Multiple leading signs (+ and –) are interpreted by all three functions for numbers. However, only $NORMALIZE accepts multiple leading signs in a quoted numeric string.
Trailing + and – signs: All of the three functions reject trailing signs in numbers. However, in a quoted numeric string $NUMBER parses one (and only one) trailing sign, $NORMALIZE parses multiple trailing signs, and $ISVALIDNUM rejects any string containing a trailing sign as an invalid number.
Parentheses: $NUMBER parses parentheses surrounding an unsigned number in a quoted string as indicating a negative number. $NORMALIZE and $ISVALIDNUM reject parentheses.
Numeric strings containing multiple decimal characters: $NORMALIZE validates character-by-character until it encounters the second decimal character. For example, in American format it validates “123.4.56” as the number 123.4. $NUMBER and $ISVALIDNUM reject any string containing more than one decimal character as an invalid number.
Numeric strings containing other nonnumeric characters: $NORMALIZE validates character-by-character until it encounters an alphabetic character.
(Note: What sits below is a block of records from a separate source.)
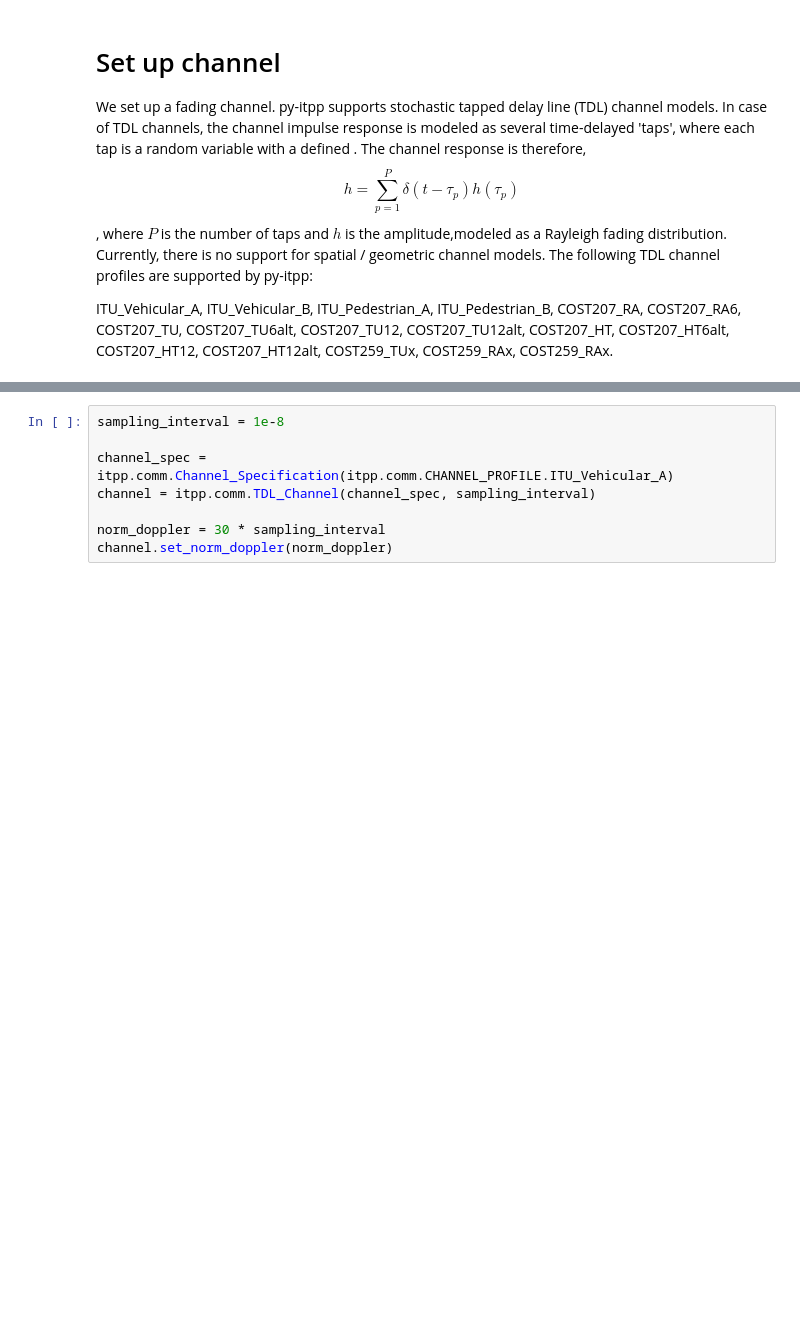
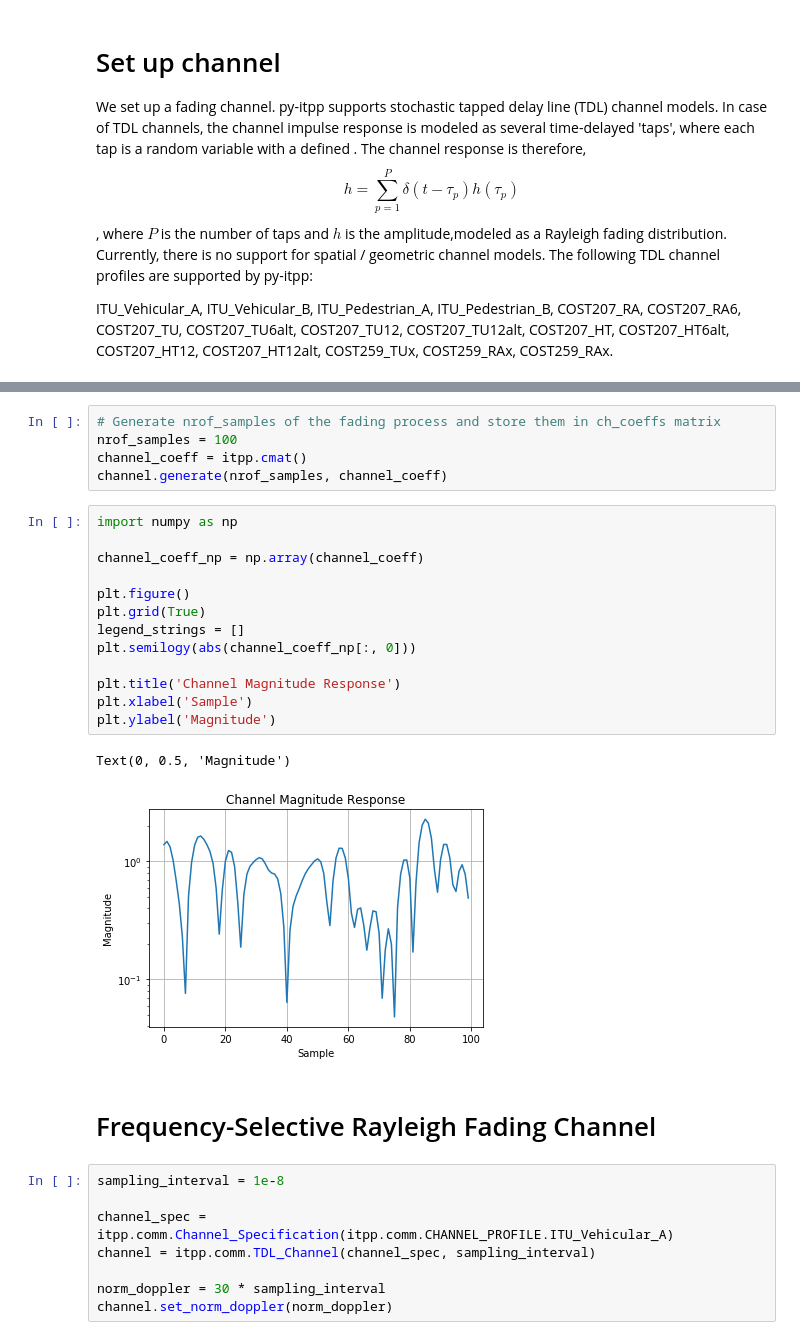
Before and after one commit to vidits-kth/py-itpp, a Jupyter notebook: examples/Example4a_TDL_channel_models.ipynb, the cells around one changed output, grey strips where cells are left out. Drawn from its saved outputs; the diff is of its cells as text; blank space fills up the shorter version.

```diff
--- a/examples/Example4a_TDL_channel_models.ipynb
+++ b/examples/Example4a_TDL_channel_models.ipynb
@@ -31,3 +55,26 @@ COST259_RAx.
+# %%
+# Generate nrof_samples of the fading process and store them in ch_coeffs matrix
+nrof_samples = 100
+channel_coeff = itpp.cmat()
+channel.generate(nrof_samples, channel_coeff)
+# %%
+import numpy as np
+
+channel_coeff_np = np.array(channel_coeff)
+
+plt.figure()
+plt.grid(True)
+legend_strings = []
+plt.semilogy(abs(channel_coeff_np[:, 0]))
+
+plt.title('Channel Magnitude Response')
+plt.xlabel('Sample')
+plt.ylabel('Magnitude')
+# %% [output]
+Text(0, 0.5, 'Magnitude')
+[figure, added]
+# %% [markdown]
+# Frequency-Selective Rayleigh Fading Channel
 # %%
 sampling_interval = 1e-8
 
```
Also changed, not shown: parts of 3 cells of this notebook.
It validates “123A456” as the number 123. $NUMBER and $ISVALIDNUM validate the entire string, they reject “123A456” as an invalid number.
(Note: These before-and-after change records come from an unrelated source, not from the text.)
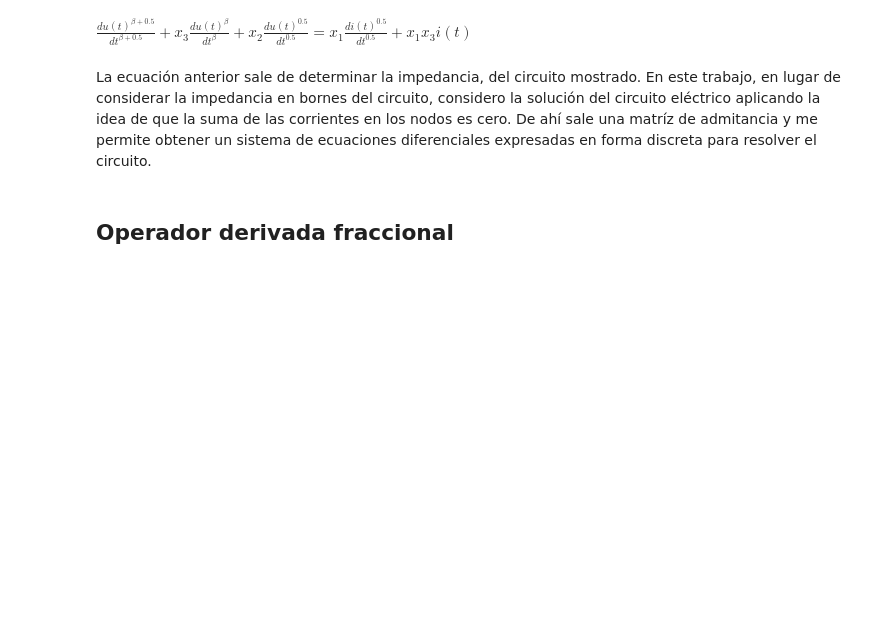
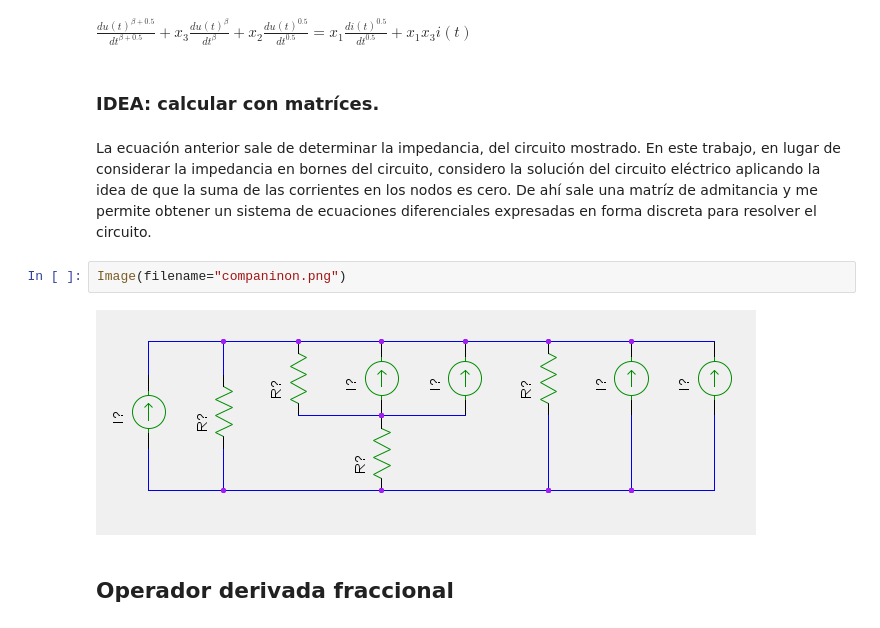
Before and after one commit to lmpizarro/apuntes-python-cientifico, a Jupyter notebook: cursoPython/fractional/companionModel.ipynb, the cells around one changed output. Drawn from its saved outputs; the diff is of its cells as text; blank space fills up the shorter version.

```diff
--- a/cursoPython/companionModel.ipynb
+++ b/cursoPython/fractional/companionModel.ipynb
@@ -16,8 +16,14 @@ Experimentalmente, la idea es excitar el circuito con un pulso  de corriente de
 Con el pulso de excitación y la respuesta, alimentar algún método de identificación de parámetros de sistema (ej. cuadrados mínimos) para determinar: $R_{\omega}$, $R_{t}$, y $\beta$, $C_{cpe}$, $C_{w}$.
 # %% [markdown]
 $\frac {d u(t)^{\beta + 0.5}} {d t ^{\beta + 0.5}} + x_3 \frac {d u(t)^{\beta}} {d t ^{\beta}} + x_2 \frac {d u(t)^{0.5}} {d t ^{0.5}} = x_1 \frac {d i(t)^{0.5}} {d t ^{0.5}} + x_1 x_3 i(t)$
+# %% [markdown]
+### IDEA: calcular con matríces.
 # %% [markdown]
 La ecuación anterior sale de determinar la impedancia, del circuito mostrado. En este trabajo, en lugar de considerar la impedancia en bornes del circuito, considero la solución del circuito eléctrico aplicando la idea de que la suma de las corrientes en los nodos es cero. De ahí sale una matríz de admitancia y me permite obtener un sistema de ecuaciones diferenciales expresadas en forma discreta para resolver el circuito.
+# %%
+Image(filename="companinon.png")
+# %% [output]
+[figure, added]
 # %% [markdown]
 ## Operador derivada fraccional
 # %% [markdown]
```
Also changed, not shown: parts of 5 cells of this notebook, 3 other files.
The null string: $NORMALIZE parses the null string as zero (0). $NUMBER and $ISVALIDNUM reject the null string.
The $ISVALIDNUM and $NUMBER functions provide optional min/max range checking.
$ISVALIDNUM, $NORMALIZE, and $NUMBER all provide rounding of numbers to a specified number of fractional digits. $ISVALIDNUM and $NORMALIZE can round fractional digits, and round or truncate a number with a fractional part to return an integer. For example, $NORMALIZE can round 488.65 to 488.7 or 489, or truncate it to 488. $NUMBER can round both fractional digits and integer digits. For example, $NUMBER can round 488.65 to 488.7, 489, 490 or 500.
More information on locales in the section on “System Classes for National Language Support” in Specialized System Tools and Utilities.